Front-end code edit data
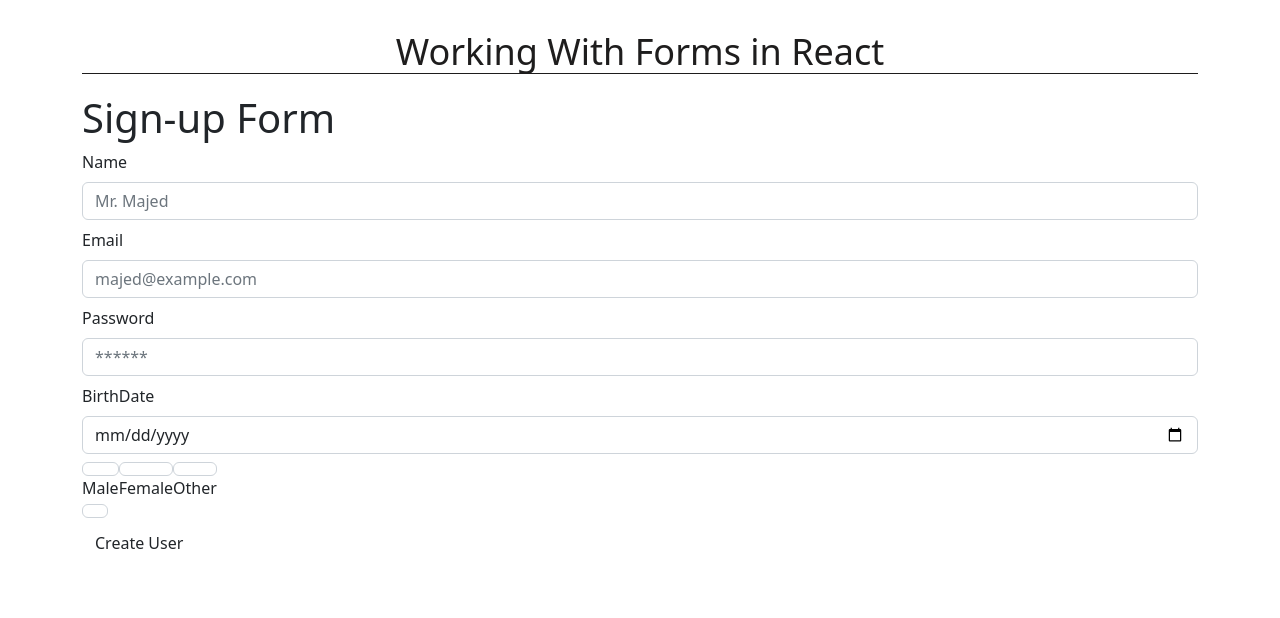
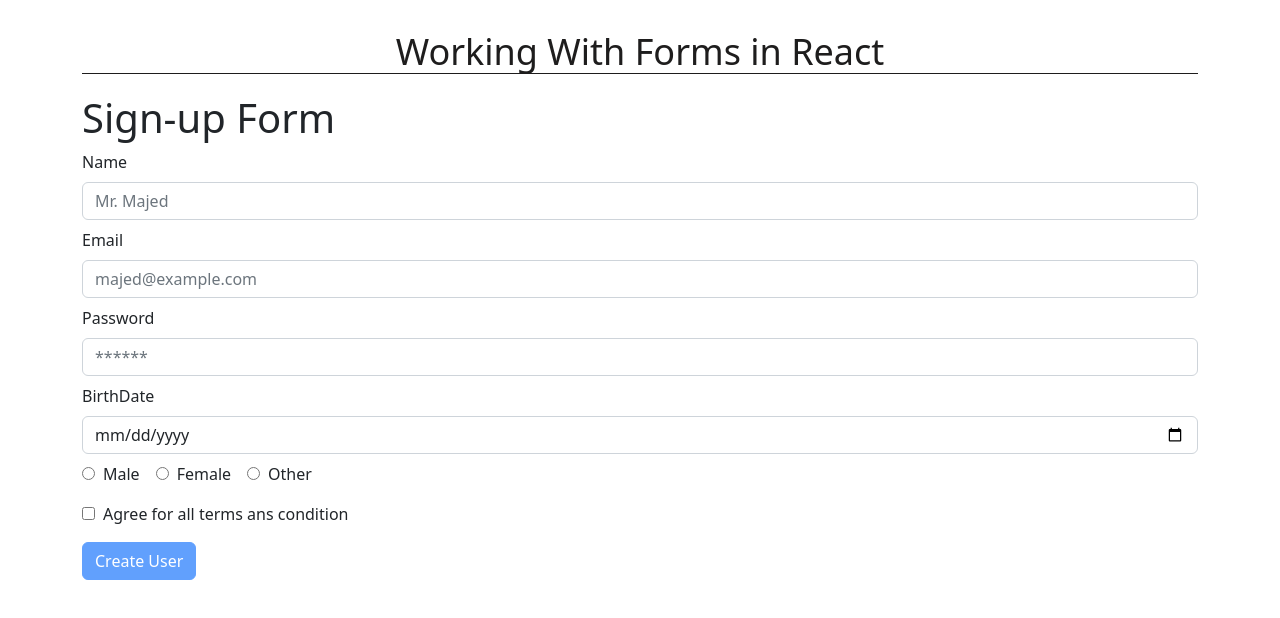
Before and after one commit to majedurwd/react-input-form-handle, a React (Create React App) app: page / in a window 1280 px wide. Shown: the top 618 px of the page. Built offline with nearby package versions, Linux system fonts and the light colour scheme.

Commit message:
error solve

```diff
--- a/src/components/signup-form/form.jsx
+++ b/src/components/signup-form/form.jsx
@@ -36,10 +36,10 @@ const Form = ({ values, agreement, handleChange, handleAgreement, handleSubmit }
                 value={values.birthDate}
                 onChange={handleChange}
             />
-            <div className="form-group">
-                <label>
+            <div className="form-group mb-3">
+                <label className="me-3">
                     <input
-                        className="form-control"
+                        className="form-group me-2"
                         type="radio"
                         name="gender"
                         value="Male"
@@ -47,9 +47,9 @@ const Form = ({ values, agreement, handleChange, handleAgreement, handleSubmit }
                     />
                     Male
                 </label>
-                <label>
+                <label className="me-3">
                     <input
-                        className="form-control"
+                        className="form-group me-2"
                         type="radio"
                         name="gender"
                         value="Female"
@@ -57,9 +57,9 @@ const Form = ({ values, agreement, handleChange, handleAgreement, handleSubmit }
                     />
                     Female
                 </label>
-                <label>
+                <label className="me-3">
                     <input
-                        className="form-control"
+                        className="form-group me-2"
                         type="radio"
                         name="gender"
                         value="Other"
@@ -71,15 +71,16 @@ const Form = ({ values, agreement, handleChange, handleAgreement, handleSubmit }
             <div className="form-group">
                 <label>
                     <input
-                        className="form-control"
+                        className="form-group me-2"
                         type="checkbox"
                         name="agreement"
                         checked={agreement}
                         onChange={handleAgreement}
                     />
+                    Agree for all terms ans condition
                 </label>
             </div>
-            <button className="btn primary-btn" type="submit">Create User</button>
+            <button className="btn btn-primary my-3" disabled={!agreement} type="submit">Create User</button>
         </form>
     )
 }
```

--

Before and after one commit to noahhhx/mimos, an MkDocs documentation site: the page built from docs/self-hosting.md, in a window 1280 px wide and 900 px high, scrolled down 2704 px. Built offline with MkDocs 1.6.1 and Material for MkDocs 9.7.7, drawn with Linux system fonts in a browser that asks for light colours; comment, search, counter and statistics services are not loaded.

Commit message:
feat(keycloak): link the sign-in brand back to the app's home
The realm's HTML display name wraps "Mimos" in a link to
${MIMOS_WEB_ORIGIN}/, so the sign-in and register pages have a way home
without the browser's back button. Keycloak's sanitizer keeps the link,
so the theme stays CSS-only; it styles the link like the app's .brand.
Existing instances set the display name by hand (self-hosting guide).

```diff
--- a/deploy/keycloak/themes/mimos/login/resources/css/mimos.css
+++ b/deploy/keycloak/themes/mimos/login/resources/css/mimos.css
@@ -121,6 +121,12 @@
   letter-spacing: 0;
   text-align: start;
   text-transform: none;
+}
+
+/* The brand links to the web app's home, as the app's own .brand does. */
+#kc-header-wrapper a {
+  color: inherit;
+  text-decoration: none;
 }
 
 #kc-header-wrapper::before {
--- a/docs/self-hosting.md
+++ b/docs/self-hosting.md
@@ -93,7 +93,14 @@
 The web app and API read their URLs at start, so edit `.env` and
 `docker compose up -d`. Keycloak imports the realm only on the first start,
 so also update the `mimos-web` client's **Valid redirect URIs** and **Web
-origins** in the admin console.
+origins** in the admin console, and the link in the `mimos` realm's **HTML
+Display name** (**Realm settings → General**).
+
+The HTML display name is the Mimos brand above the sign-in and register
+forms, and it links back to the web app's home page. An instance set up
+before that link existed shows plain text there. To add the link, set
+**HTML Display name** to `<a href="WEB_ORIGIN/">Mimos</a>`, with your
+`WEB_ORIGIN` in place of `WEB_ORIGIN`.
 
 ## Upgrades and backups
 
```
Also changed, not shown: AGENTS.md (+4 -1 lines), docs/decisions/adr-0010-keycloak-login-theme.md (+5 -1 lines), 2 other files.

...

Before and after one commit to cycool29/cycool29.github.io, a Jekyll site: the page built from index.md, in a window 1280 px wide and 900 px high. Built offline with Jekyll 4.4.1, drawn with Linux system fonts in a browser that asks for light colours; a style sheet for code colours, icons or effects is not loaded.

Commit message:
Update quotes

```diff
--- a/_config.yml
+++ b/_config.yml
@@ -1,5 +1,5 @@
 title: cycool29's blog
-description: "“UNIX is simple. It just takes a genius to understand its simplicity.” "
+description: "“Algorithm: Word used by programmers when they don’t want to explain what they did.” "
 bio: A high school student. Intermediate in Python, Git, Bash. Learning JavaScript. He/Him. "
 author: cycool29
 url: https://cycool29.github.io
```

## WHAT NEEDS TO BE DONE
For the string "handleChange", work out how many lines of the data contain it; answer with the number alone.

## YOUR SOLUTION
5